(Beginning of Exercise materials)
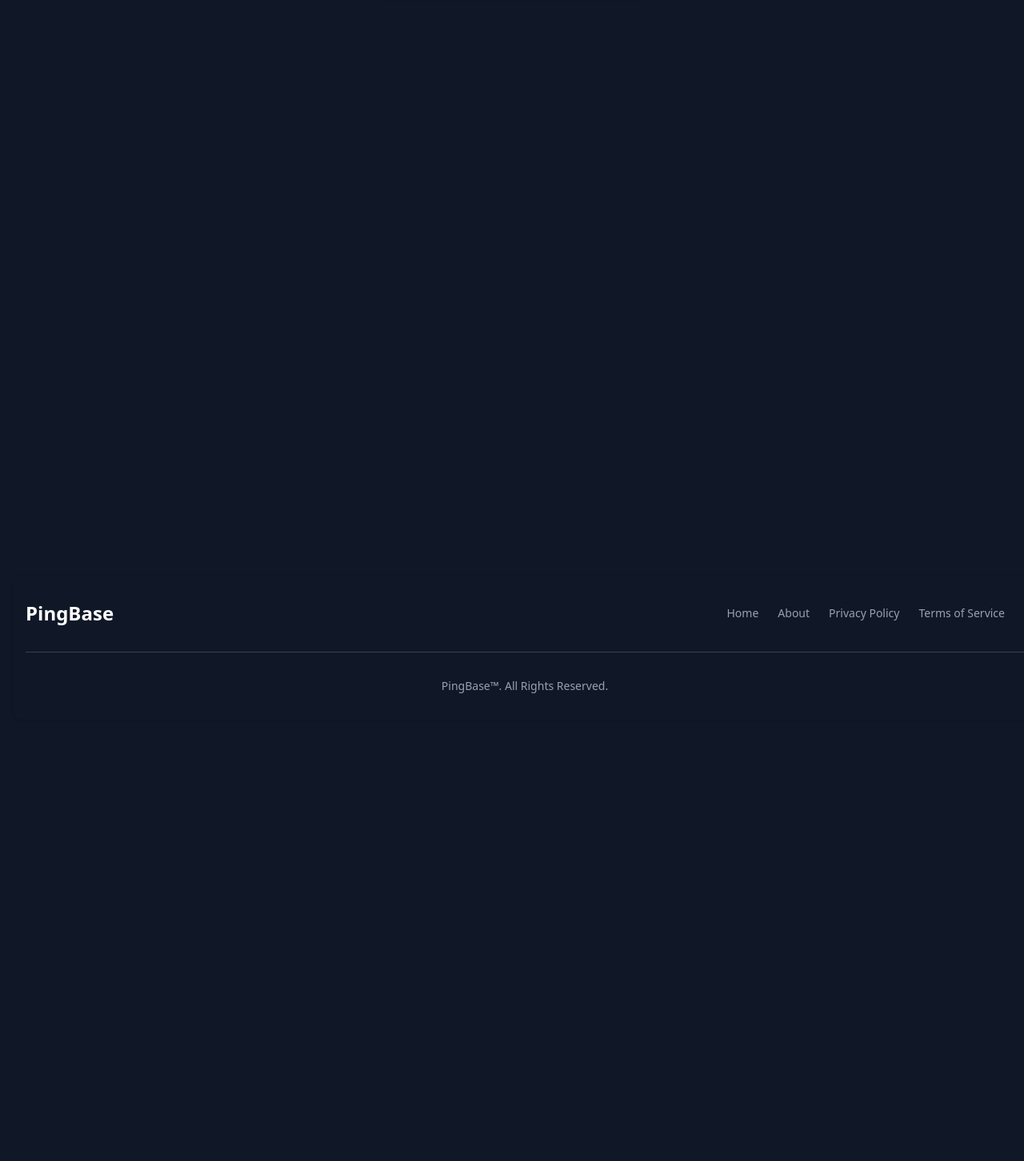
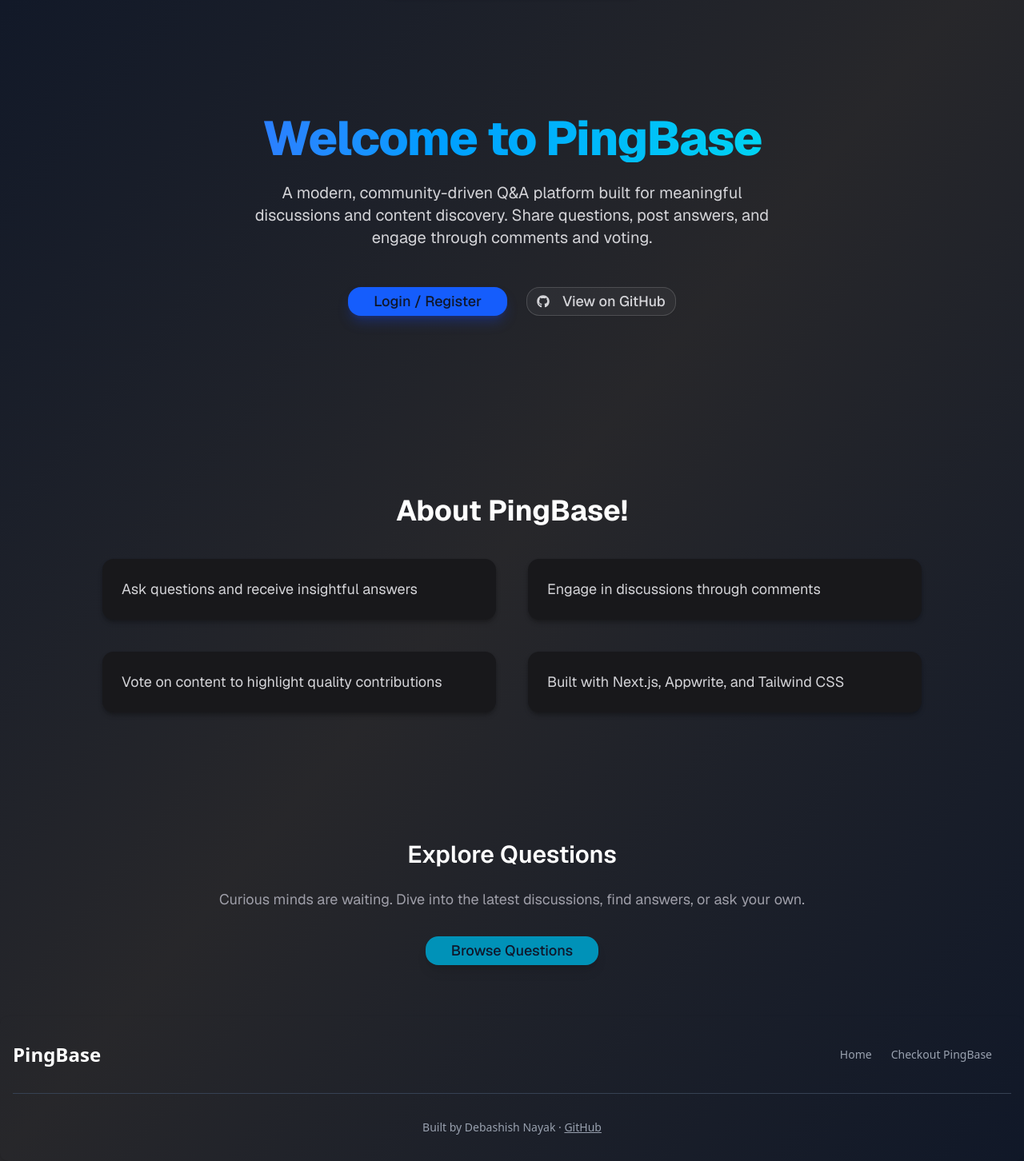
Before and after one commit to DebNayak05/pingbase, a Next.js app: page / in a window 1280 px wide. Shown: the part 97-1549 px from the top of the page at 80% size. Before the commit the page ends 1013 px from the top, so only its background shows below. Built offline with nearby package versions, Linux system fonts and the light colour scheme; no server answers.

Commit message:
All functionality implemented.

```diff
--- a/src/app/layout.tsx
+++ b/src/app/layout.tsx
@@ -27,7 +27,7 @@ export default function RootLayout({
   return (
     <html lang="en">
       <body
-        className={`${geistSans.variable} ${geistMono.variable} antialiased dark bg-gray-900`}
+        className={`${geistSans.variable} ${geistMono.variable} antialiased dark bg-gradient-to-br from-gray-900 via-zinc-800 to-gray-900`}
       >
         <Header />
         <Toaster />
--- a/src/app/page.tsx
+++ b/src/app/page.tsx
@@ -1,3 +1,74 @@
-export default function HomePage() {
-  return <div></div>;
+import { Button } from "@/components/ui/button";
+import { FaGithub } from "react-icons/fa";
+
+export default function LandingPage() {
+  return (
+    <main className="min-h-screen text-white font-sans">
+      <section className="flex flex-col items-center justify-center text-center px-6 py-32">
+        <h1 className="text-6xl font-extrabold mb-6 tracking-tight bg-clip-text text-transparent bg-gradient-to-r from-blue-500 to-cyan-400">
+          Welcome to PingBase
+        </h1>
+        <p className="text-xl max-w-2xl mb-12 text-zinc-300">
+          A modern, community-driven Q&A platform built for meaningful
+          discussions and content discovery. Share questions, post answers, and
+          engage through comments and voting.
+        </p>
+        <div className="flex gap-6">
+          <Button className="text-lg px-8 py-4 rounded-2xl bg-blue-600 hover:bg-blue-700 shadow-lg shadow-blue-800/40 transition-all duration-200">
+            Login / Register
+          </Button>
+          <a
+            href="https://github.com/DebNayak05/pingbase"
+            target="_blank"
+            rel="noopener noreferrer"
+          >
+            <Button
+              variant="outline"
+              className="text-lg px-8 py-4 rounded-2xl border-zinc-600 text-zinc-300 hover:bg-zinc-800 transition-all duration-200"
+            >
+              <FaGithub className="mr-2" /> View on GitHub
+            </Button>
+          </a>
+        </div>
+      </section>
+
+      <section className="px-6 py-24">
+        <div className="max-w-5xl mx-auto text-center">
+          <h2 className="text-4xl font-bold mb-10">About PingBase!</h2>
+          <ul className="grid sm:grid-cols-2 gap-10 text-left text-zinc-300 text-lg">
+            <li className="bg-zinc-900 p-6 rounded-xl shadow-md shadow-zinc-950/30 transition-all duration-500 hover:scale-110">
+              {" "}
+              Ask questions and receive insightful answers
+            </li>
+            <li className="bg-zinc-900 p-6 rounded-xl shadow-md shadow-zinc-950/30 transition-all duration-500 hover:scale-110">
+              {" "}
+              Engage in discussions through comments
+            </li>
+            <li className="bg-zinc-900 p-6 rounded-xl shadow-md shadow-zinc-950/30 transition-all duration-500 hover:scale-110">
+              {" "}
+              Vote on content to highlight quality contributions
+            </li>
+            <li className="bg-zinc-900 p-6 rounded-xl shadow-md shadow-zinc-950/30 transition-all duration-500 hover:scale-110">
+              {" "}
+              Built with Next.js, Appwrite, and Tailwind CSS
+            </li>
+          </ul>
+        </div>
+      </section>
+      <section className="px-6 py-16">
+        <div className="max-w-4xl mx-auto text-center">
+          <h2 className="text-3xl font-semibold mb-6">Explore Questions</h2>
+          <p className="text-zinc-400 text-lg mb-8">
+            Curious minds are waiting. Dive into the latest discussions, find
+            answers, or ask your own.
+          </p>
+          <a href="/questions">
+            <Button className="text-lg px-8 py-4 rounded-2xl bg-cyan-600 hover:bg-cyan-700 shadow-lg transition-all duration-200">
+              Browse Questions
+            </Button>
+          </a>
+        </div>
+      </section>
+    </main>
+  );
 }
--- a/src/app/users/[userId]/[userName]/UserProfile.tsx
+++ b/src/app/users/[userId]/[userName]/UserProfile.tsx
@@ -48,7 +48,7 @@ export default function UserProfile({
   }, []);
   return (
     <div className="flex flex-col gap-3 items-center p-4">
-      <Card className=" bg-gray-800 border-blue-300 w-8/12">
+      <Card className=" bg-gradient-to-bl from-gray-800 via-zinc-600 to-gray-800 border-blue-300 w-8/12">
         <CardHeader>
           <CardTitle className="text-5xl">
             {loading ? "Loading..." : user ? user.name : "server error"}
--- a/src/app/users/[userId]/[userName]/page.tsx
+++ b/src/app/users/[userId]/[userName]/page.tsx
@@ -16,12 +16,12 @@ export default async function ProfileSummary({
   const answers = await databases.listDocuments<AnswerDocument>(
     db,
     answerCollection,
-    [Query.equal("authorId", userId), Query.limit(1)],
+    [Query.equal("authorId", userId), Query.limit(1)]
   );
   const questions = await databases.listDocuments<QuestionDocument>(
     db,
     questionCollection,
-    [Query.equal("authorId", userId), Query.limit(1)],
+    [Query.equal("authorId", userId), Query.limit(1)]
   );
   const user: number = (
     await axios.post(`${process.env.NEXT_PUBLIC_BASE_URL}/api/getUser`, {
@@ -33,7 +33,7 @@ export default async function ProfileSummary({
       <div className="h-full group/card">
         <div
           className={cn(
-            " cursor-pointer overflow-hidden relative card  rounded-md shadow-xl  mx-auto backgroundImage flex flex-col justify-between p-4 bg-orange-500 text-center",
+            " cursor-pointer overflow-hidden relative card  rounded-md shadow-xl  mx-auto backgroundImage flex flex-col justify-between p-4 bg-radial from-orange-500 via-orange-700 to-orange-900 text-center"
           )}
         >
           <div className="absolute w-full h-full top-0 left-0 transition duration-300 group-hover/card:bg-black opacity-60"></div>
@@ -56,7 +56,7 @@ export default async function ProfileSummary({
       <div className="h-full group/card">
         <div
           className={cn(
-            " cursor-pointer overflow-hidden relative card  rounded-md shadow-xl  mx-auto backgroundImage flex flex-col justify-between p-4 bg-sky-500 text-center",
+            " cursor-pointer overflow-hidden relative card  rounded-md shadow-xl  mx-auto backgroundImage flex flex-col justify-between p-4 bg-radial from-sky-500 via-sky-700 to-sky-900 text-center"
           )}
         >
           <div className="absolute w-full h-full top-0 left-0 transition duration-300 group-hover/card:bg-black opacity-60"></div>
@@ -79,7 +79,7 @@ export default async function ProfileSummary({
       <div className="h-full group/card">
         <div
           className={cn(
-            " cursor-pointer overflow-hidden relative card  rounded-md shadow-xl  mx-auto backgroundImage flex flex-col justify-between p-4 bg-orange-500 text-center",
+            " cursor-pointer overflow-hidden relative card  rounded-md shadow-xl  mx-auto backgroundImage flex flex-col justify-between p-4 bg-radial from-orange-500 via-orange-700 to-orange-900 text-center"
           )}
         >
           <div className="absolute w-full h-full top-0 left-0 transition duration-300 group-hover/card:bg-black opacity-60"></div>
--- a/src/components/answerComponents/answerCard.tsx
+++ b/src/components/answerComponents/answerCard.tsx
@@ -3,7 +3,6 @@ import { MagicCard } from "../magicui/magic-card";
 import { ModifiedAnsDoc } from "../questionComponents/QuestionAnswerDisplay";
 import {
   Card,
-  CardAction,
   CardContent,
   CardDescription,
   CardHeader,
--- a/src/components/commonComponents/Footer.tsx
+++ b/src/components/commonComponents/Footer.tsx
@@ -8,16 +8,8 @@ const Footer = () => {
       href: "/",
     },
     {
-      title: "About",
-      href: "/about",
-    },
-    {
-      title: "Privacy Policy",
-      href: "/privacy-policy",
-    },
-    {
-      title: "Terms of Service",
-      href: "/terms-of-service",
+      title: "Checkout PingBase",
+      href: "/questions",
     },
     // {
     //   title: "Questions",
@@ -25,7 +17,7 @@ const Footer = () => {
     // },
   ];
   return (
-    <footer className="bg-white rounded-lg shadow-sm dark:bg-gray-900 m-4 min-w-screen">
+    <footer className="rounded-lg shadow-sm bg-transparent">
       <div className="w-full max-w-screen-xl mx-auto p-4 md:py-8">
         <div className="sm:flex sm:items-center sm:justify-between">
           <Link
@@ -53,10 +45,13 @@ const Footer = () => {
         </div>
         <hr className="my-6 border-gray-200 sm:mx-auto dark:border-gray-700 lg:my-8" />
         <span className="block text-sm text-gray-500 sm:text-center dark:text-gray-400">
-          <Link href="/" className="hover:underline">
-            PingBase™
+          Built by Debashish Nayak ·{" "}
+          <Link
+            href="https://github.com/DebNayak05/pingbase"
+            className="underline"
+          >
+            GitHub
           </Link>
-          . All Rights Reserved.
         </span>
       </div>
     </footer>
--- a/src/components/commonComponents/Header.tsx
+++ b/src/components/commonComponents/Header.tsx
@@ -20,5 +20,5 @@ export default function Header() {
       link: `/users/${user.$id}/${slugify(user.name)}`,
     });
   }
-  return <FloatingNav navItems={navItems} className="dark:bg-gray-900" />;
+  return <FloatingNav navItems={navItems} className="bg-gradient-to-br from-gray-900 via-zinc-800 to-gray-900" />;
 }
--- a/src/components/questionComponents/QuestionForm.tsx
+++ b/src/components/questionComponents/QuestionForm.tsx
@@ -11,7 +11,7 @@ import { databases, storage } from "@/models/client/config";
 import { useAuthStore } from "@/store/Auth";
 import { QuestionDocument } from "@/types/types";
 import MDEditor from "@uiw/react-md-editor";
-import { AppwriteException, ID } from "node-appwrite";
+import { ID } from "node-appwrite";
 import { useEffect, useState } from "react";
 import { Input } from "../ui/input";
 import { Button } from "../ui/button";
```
(End of Exercise materials)
(Beginning of Exercise materials)
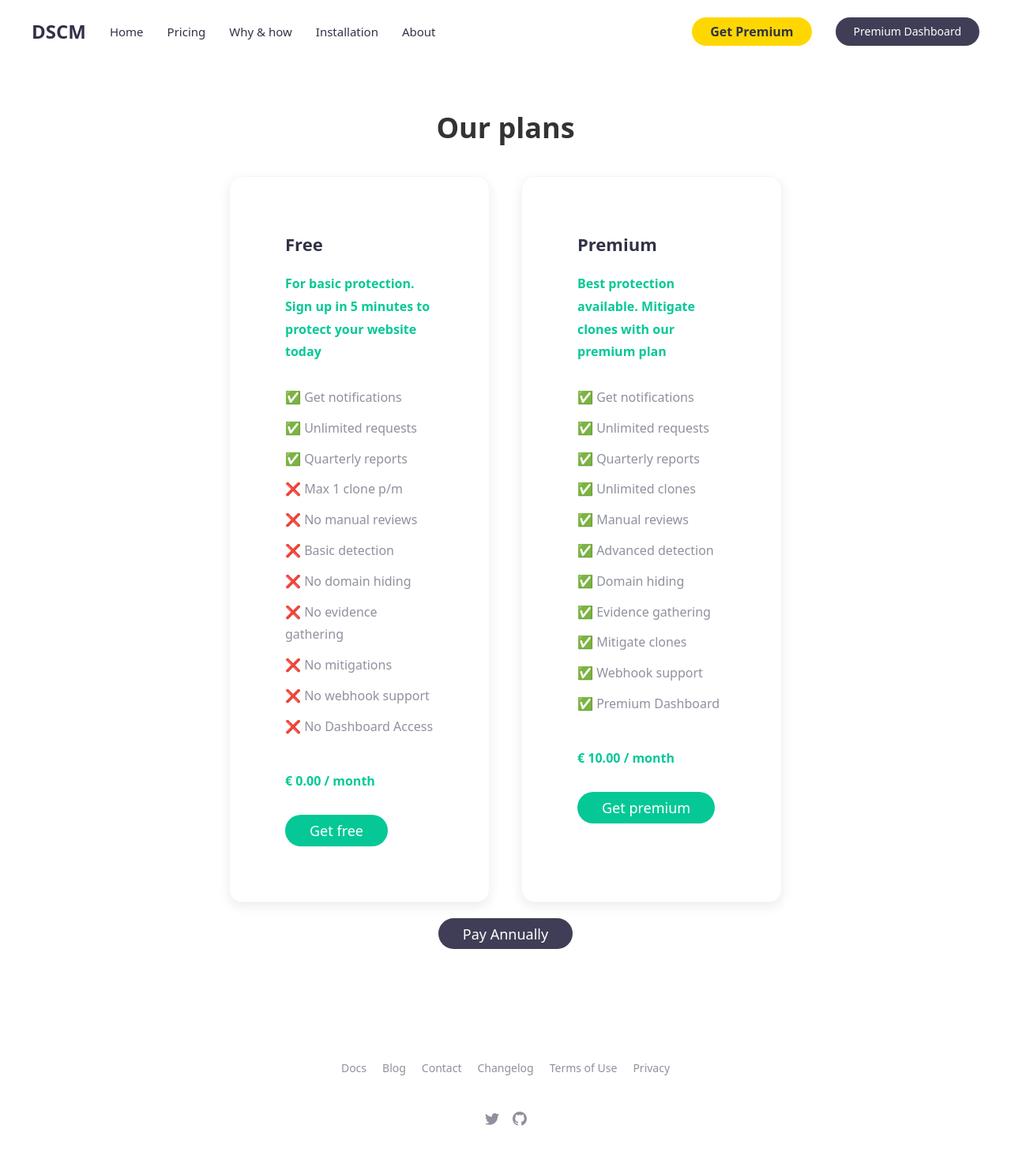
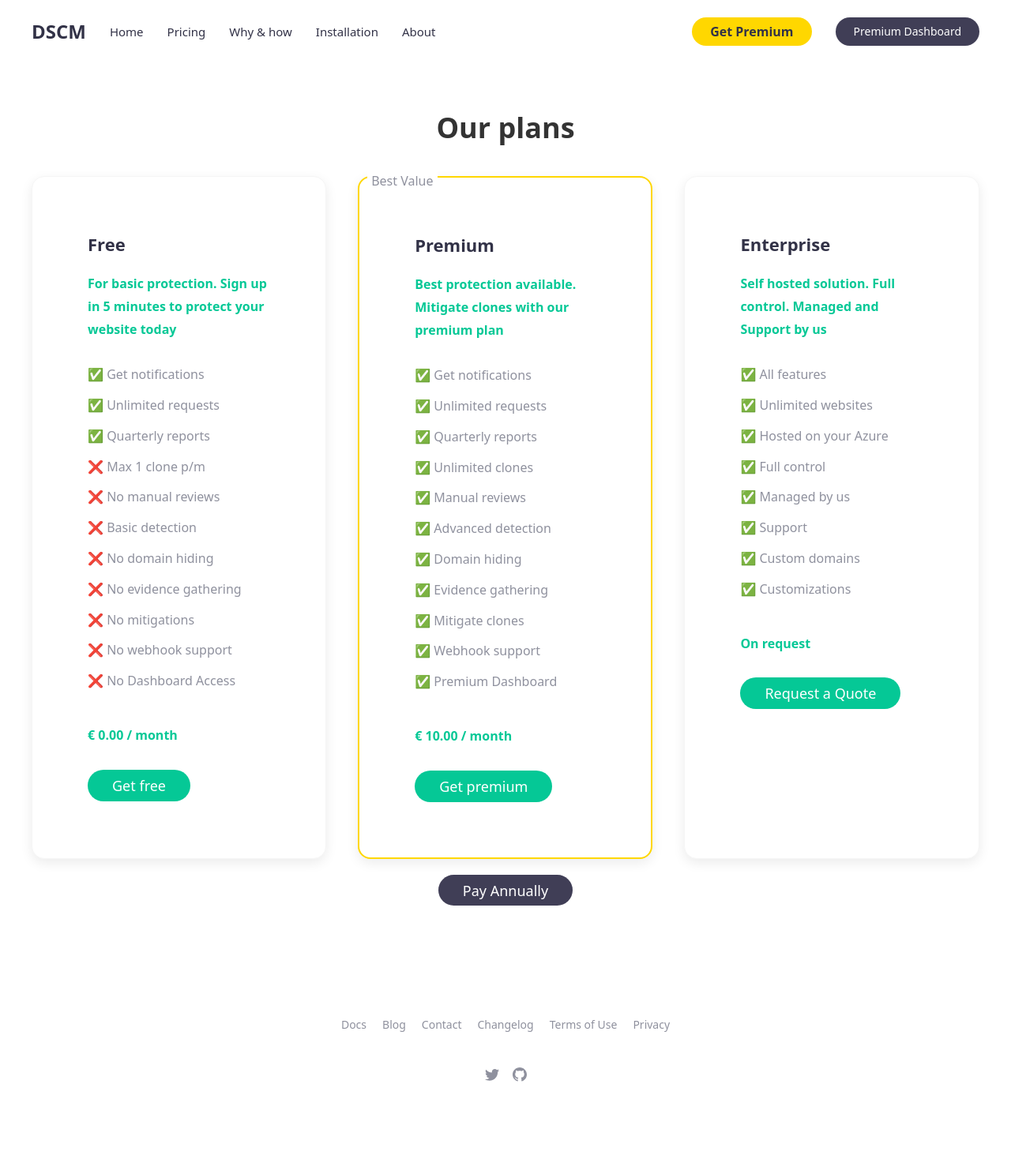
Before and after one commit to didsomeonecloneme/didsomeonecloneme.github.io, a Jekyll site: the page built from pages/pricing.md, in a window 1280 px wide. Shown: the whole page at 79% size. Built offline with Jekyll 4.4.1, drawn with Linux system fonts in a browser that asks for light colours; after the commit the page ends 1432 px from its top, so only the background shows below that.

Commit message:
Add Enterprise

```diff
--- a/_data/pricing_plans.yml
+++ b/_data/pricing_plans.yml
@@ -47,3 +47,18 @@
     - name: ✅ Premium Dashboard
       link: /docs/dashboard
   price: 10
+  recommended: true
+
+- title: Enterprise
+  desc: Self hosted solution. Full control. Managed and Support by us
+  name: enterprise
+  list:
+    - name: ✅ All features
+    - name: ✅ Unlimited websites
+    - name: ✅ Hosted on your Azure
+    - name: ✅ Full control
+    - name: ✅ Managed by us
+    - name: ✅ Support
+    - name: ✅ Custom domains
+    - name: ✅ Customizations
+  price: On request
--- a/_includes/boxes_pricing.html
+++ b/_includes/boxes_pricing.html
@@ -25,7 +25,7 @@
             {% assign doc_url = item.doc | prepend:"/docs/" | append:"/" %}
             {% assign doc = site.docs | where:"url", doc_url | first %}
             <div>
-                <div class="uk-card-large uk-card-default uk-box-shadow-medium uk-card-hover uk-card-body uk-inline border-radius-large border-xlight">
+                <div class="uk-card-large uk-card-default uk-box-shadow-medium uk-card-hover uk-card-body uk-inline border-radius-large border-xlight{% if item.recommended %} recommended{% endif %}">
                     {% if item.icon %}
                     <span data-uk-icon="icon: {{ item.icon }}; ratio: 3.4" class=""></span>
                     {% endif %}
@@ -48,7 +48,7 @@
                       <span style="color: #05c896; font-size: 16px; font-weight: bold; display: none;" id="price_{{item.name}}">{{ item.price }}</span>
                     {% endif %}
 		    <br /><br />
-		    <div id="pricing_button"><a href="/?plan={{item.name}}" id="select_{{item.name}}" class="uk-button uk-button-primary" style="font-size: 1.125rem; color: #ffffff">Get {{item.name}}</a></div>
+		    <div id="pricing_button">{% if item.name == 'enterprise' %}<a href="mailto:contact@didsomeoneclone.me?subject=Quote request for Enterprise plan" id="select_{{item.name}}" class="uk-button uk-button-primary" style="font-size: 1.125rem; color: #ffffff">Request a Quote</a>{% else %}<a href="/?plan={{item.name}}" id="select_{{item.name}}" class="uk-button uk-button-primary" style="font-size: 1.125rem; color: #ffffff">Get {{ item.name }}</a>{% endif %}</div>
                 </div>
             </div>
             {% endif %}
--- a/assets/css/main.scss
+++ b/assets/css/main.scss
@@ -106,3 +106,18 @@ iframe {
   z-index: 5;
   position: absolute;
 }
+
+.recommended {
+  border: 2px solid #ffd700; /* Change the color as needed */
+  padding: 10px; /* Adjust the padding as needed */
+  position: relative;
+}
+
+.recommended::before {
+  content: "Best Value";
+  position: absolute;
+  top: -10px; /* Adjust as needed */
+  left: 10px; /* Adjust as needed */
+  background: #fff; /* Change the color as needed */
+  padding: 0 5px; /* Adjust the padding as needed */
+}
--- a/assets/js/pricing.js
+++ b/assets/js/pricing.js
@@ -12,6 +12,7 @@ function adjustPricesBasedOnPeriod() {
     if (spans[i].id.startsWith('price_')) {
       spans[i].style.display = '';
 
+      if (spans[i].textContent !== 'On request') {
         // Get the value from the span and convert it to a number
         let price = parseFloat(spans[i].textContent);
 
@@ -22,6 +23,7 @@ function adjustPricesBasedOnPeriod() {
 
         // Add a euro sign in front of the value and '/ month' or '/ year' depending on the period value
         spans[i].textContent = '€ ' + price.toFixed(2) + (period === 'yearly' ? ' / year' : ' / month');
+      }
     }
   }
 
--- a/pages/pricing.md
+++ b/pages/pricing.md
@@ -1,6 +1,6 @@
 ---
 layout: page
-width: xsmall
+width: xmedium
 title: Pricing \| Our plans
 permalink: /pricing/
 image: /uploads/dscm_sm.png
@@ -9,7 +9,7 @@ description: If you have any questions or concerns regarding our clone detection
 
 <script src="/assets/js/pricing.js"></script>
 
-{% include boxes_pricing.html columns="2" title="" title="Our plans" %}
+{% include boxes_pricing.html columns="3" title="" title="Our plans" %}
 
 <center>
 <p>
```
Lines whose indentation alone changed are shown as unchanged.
(End of Exercise materials)
What to work on:
Going through the data above, count the lines where the string "userName" appears, and answer with only that number.

Your solution:
4